Leah Farrell
# Indoor dining
NPHET modelling 'didn't account for AstraZeneca and Janssen vaccines being made available to all age groups'
NPHET has recommended that only vaccinated people should be allowed to dine indoors or enjoy any indoor activity.

LAST UPDATE | Jun 30th 2021, 5:21 PM

CHIEF MEDICAL OFFICER Tony Holohan has confirmed to opposition parties that the modelling provided to government did not account for NIAC’s latest vaccine policy change which allows for both the AstraZeneca and Janssen vaccines to be made available for all age groups. 

The quicker roll out of vaccines would result in the modelling being less pessimistic, TDs were told. 

Politicians at the briefing said such an omission would make a “huge” difference to the scenarios presented to the government. 

In addition, it is understood that the Taoiseach categorically told Cabinet that the modelling reflected the changes from NIAC. 

Tourism Minister Catherine Martin is understood to have specifically put the question to the Taoiseach at Tuesday’s meeting, where she stressed how important it would be that the modelling reflected the changes.

The Taoiseach is understood to have reassured her and other Cabinet colleagues that the changes were included in the models.

Senior sources have now raised serious concerns about the Cabinet making a decision “based on wrong information”. 

At today’s meeting with Opposition TDs, it is understood they were told that National Public Health Emergency Team (NPHET) would have recommended indoor dining stay closed until the “end of September or beyond” if they did not put forward the vaccine pass proposal. 

TDs at the briefing said Holohan is still not in favour of antigen testing or PCR testing being used to gain entrance to indoor dining or indoor activities, despite other EU countries that operate such ‘corona passes’ accepting them.

The CMO “struggled” to explain the rationale as to why unvaccinated young people can work in a pub or restaurant but can’t dine or enjoy a pint indoors, according to sources. 

He is also understood to have accepted that NPHET’s modelling could be peer reviewed, however, no details were provided about how this might be done.

It was also put forward to TDs that NPHET believe such a pass system could be put in place for hospitality due to government already having completed work on the new Digital Green Cert for international travel. 

In relation to what was said at Cabinet, a government spokesperson said that “as a practice we do not comment on Cabinet discussions, nor are we allowed to.”

However, there was a comprehensive memo by the Taoiseach’s department and a copy of the CMO’s letter to the Health Minister was circulated to each member of Cabinet. The memo and the letter was the basis for the decision.

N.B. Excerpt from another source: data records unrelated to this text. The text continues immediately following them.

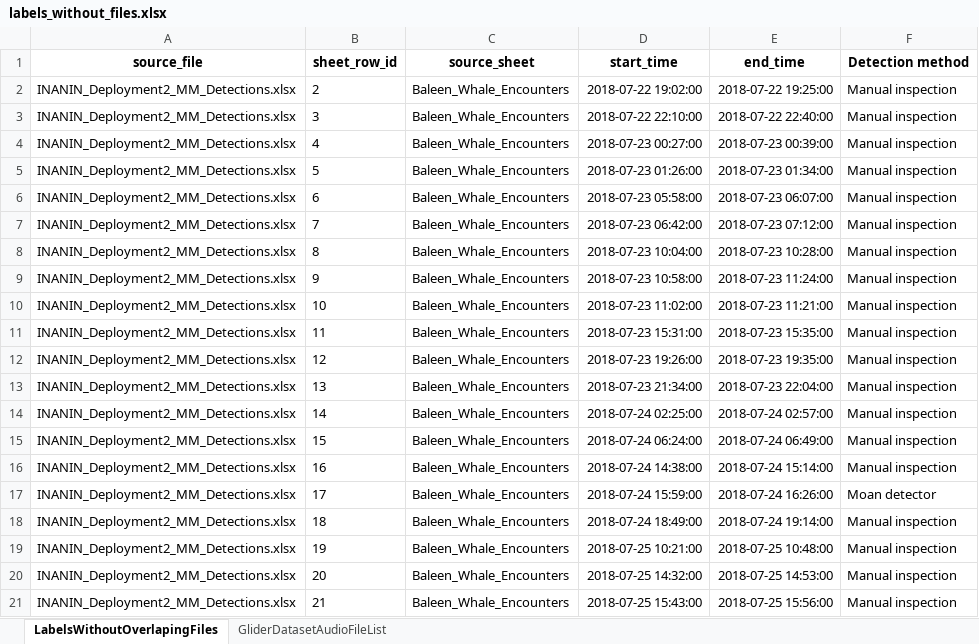
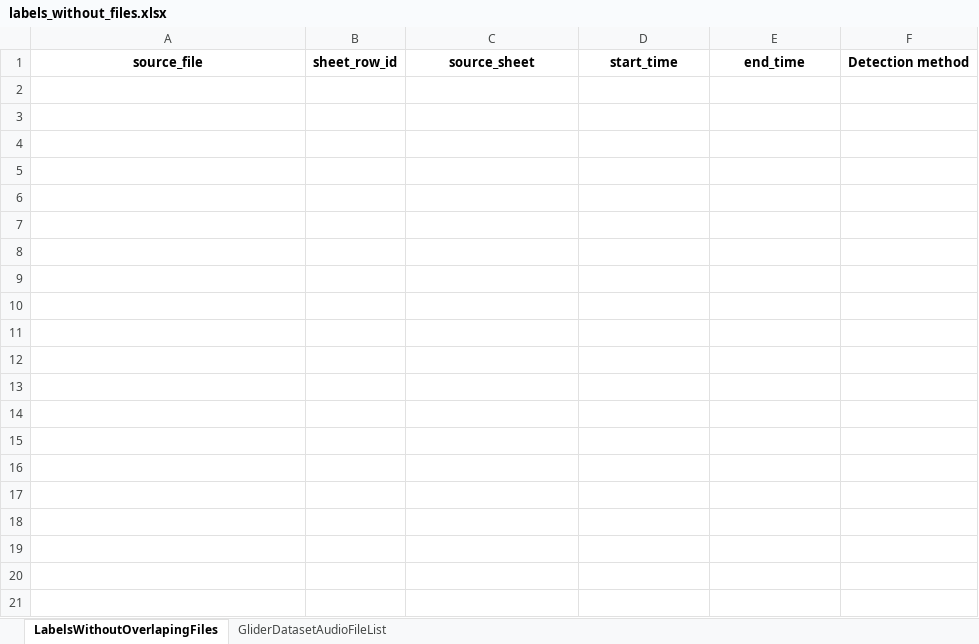
Before and after one commit to MartinMoan/TDT4900-Noise-in-the-Sea-Source, an Excel workbook: datasets/glider/meta/labels_without_files.xlsx, sheet LabelsWithoutOverlapingFiles, drawn as a sheet; only a part is shown; values as stored, in another font and other column widths than the file's, no borders; the diff covers the shown part only; the diff names each change by its address in the sheet, - before the commit and + after, or states it on an @@ line.

```diff
--- a/datasets/glider/meta/labels_without_files.xlsx (sheet LabelsWithoutOverlapingFiles)
+++ b/datasets/glider/meta/labels_without_files.xlsx (sheet LabelsWithoutOverlapingFiles)
-row 2: INANIN_Deployment2_MM_Detections.xlsx | 2 | Baleen_Whale_Encounters | 2018-07-22 19:02:00 | 2018-07-22 19:25:00 | Manual inspection
-row 3: INANIN_Deployment2_MM_Detections.xlsx | 3 | Baleen_Whale_Encounters | 2018-07-22 22:10:00 | 2018-07-22 22:40:00 | Manual inspection
-row 4: INANIN_Deployment2_MM_Detections.xlsx | 4 | Baleen_Whale_Encounters | 2018-07-23 00:27:00 | 2018-07-23 00:39:00 | Manual inspection
-row 5: INANIN_Deployment2_MM_Detections.xlsx | 5 | Baleen_Whale_Encounters | 2018-07-23 01:26:00 | 2018-07-23 01:34:00 | Manual inspection
-row 6: INANIN_Deployment2_MM_Detections.xlsx | 6 | Baleen_Whale_Encounters | 2018-07-23 05:58:00 | 2018-07-23 06:07:00 | Manual inspection
-row 7: INANIN_Deployment2_MM_Detections.xlsx | 7 | Baleen_Whale_Encounters | 2018-07-23 06:42:00 | 2018-07-23 07:12:00 | Manual inspection
-row 8: INANIN_Deployment2_MM_Detections.xlsx | 8 | Baleen_Whale_Encounters | 2018-07-23 10:04:00 | 2018-07-23 10:28:00 | Manual inspection
-row 9: INANIN_Deployment2_MM_Detections.xlsx | 9 | Baleen_Whale_Encounters | 2018-07-23 10:58:00 | 2018-07-23 11:24:00 | Manual inspection
-row 10: INANIN_Deployment2_MM_Detections.xlsx | 10 | Baleen_Whale_Encounters | 2018-07-23 11:02:00 | 2018-07-23 11:21:00 | Manual inspection
-row 11: INANIN_Deployment2_MM_Detections.xlsx | 11 | Baleen_Whale_Encounters | 2018-07-23 15:31:00 | 2018-07-23 15:35:00 | Manual inspection
-row 12: INANIN_Deployment2_MM_Detections.xlsx | 12 | Baleen_Whale_Encounters | 2018-07-23 19:26:00 | 2018-07-23 19:35:00 | Manual inspection
-row 13: INANIN_Deployment2_MM_Detections.xlsx | 13 | Baleen_Whale_Encounters | 2018-07-23 21:34:00 | 2018-07-23 22:04:00 | Manual inspection
-row 14: INANIN_Deployment2_MM_Detections.xlsx | 14 | Baleen_Whale_Encounters | 2018-07-24 02:25:00 | 2018-07-24 02:57:00 | Manual inspection
-row 15: INANIN_Deployment2_MM_Detections.xlsx | 15 | Baleen_Whale_Encounters | 2018-07-24 06:24:00 | 2018-07-24 06:49:00 | Manual inspection
-row 16: INANIN_Deployment2_MM_Detections.xlsx | 16 | Baleen_Whale_Encounters | 2018-07-24 14:38:00 | 2018-07-24 15:14:00 | Manual inspection
-row 17: INANIN_Deployment2_MM_Detections.xlsx | 17 | Baleen_Whale_Encounters | 2018-07-24 15:59:00 | 2018-07-24 16:26:00 | Moan detector
-row 18: INANIN_Deployment2_MM_Detections.xlsx | 18 | Baleen_Whale_Encounters | 2018-07-24 18:49:00 | 2018-07-24 19:14:00 | Manual inspection
-row 19: INANIN_Deployment2_MM_Detections.xlsx | 19 | Baleen_Whale_Encounters | 2018-07-25 10:21:00 | 2018-07-25 10:48:00 | Manual inspection
-row 20: INANIN_Deployment2_MM_Detections.xlsx | 20 | Baleen_Whale_Encounters | 2018-07-25 14:32:00 | 2018-07-25 14:53:00 | Manual inspection
-row 21: INANIN_Deployment2_MM_Detections.xlsx | 21 | Baleen_Whale_Encounters | 2018-07-25 15:43:00 | 2018-07-25 15:56:00 | Manual inspection
```
Also changed, not shown: 31 removed rows elsewhere in this sheet, sheet GliderDatasetAudioFileList, 1 other file.
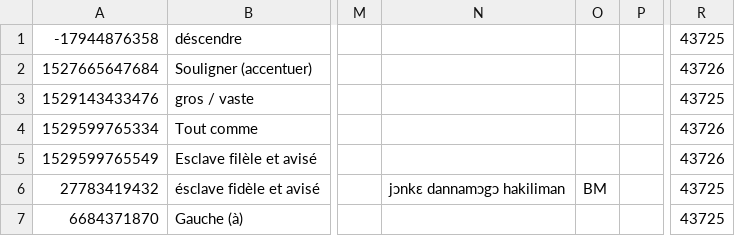
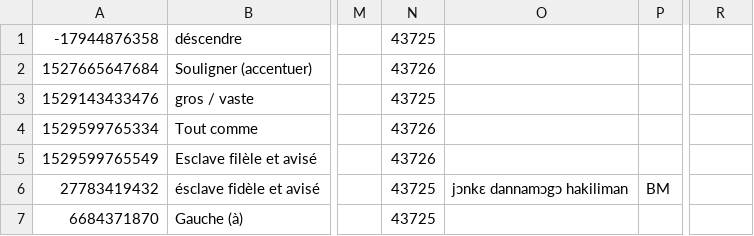
Before and after one commit to boydkelly/blog, a TSV file: static/download/Pending.tsv, drawn as a sheet; only a part is shown, gaps mark what is left out; removed rows and columns are numbered as before the commit, all else as after; the diff names each change by its address in the sheet, - before the commit and + after, or states it on an @@ line.

```diff
--- a/static/download/Pending.tsv
+++ b/static/download/Pending.tsv
+column N, rows 1-7: 43725 | 43726 | 43725 | 43726 | 43726 | 43725 | 43725
-column P, empty
-R1: 43725
+R1: (empty)
-R2: 43726
+R2: (empty)
-R3: 43725
+R3: (empty)
-R4:R5: 43726
+R4:R5: (empty)
-R6:R7: 43725
+R6:R7: (empty)
```
Also changed, not shown: static/download/Master-VOCAB.tsv.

With blame being shifted between parties as to who should have mentioned or asked about whether the latest vaccine advice was included in the modelling, it is understood that Page five of the CMO’s letter itself states:

“The vaccination programme is included in the model according to the latest available estimates of vaccine supply and administration, and published estimates of vaccine effectiveness in preventing infection and severe disease.”

It’s also understood that NPHET made a full presentation to the full Covid sub-committee on Monday night, where eight cabinet members were present. The presentation took place after news had broken that NIAC advice had changed.


Speaking in the Dáil today, the Taoiseach said other measures such as antigen testing and ventilation will be looked at by government in a bid to get indoor hospitality reopened. 

Speaking during Leaders’ Questions, Micheál Martin said the threshold set by NPHET for the hospitality sector is “a very high one”.

NPHET has recommended that only vaccinated people should be allowed to dine indoors or enjoy any indoor activity.

The  Taoiseach agreed with members of the Opposition today, telling the Dáil “we do have to look at other measures in terms of hospitality including testing and ventilation”.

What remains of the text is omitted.